Banff National Park offers a myriad of wonders that could easily take a lifetime to explore and enjoy. Even so, a one-day trip from Banff to the Columbia Icefields is a great introduction to the splendor of the Canadian Rockies.
If you enter the park on the Trans-Canada Highway heading west from Calgary, the town of Banff is the first major landmark, a charming Alpine hamlet surrounded by lakes and mountains. Banff also has a hot springs resort open to the public. You can even rent a bathing suit if you've arrived unprepared!
After Banff, the Trans-Canada Highway bends northward to the park's crown jewel, Lake Louise. Lake Louise, pictured above, is one of the most photographed places in the world, but all those flashbulbs have done nothing to diminish its pristine azure glory. With an unspoiled glacier at one end and the ultra-civilized Chateau Lake Louise at the other, Lake Louise is the meeting point of extremes. It's also the crossroads for tourists from every corner of the globe.
The Icefields Parkway leads north from Lake Louise through some of the most spectacular mountain scenery in the world. Animals are abundant, and traffic jams usually mean a bighorn sheep like the one pictured above have paused to offer an irresistable photo opportunity. Elk and bear are also common sights.
Glaciers and icefields rise magnificently on both sides of the Parkway. Bow Summit above Peyto Lake, pictured at the left, is only one of many.
Farther north, Weeping Wall lives up to its name in the summer, when countless waterfalls plunge over its cliffs. In the winter, ice climbers scale the frozen cascades.
North of Weeping Wall, the Parkway enters Jasper National Park, where one of the most popular destinations is the Columbia Icefields. Giant snowmobiles carry visitors up the steep icy slopes of Athabasca Glacier.
The trip back to Banff takes about two hours, but fortunately the sun sets late in the summer Rockies.
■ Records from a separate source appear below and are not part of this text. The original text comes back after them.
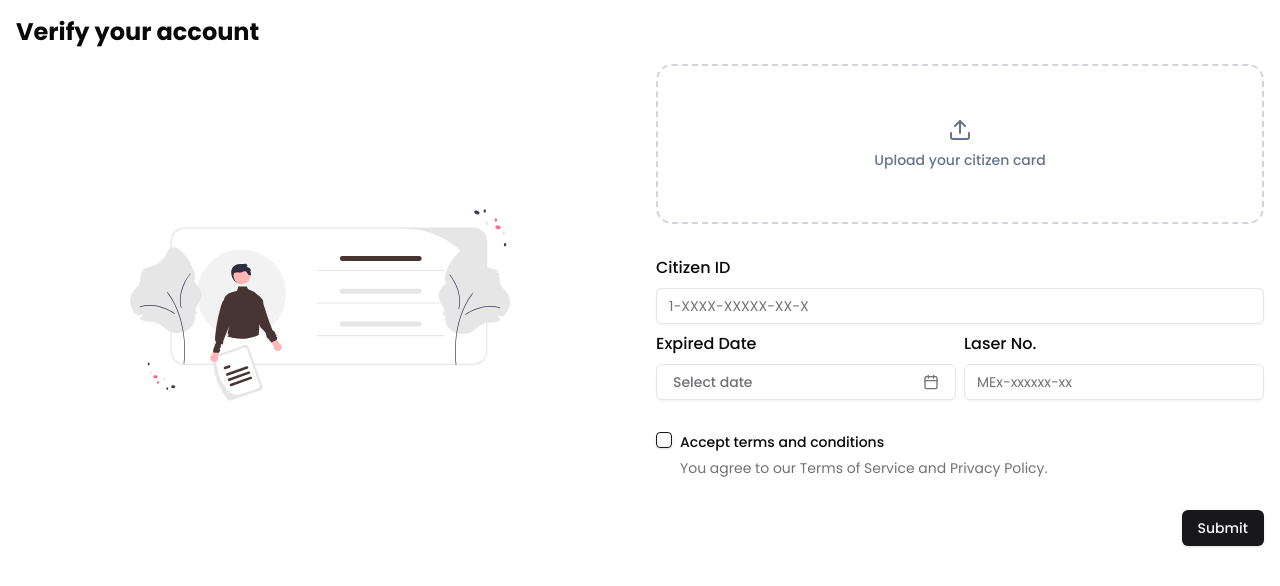
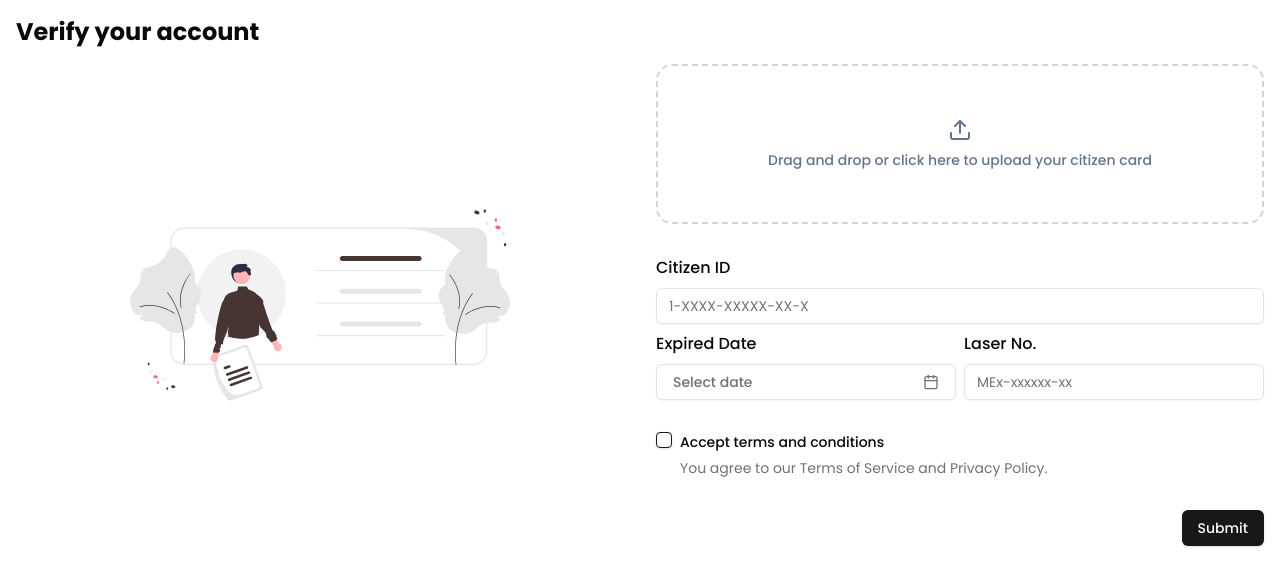
Before and after one commit to CP-RektMart/pic-me-pls-frontend, a Next.js app: page /photographer/verify in a window 1280 px wide. Shown: the top 586 px of the page. Built offline with nearby package versions, Linux system fonts and the light colour scheme.

Commit message:
refactor: แอค

```diff
--- a/src/components/ui/imageUpload.tsx
+++ b/src/components/ui/imageUpload.tsx
@@ -75,7 +75,7 @@ export default function ImageUpload({ value, onChange }: ImageUploadProps) {
           <div className='flex h-full flex-col items-center justify-center gap-2'>
             <Upload className='mx-auto' size={24} color='#62748E' />
             <p className='text-sm font-medium text-slate-500'>
-              Upload your citizen card
+              Drag and drop or click here to upload your citizen card
             </p>
           </div>
         )}
```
One day's never enough, but at least in July, it can be a very long one.
Banff, Alberta T0L 0C0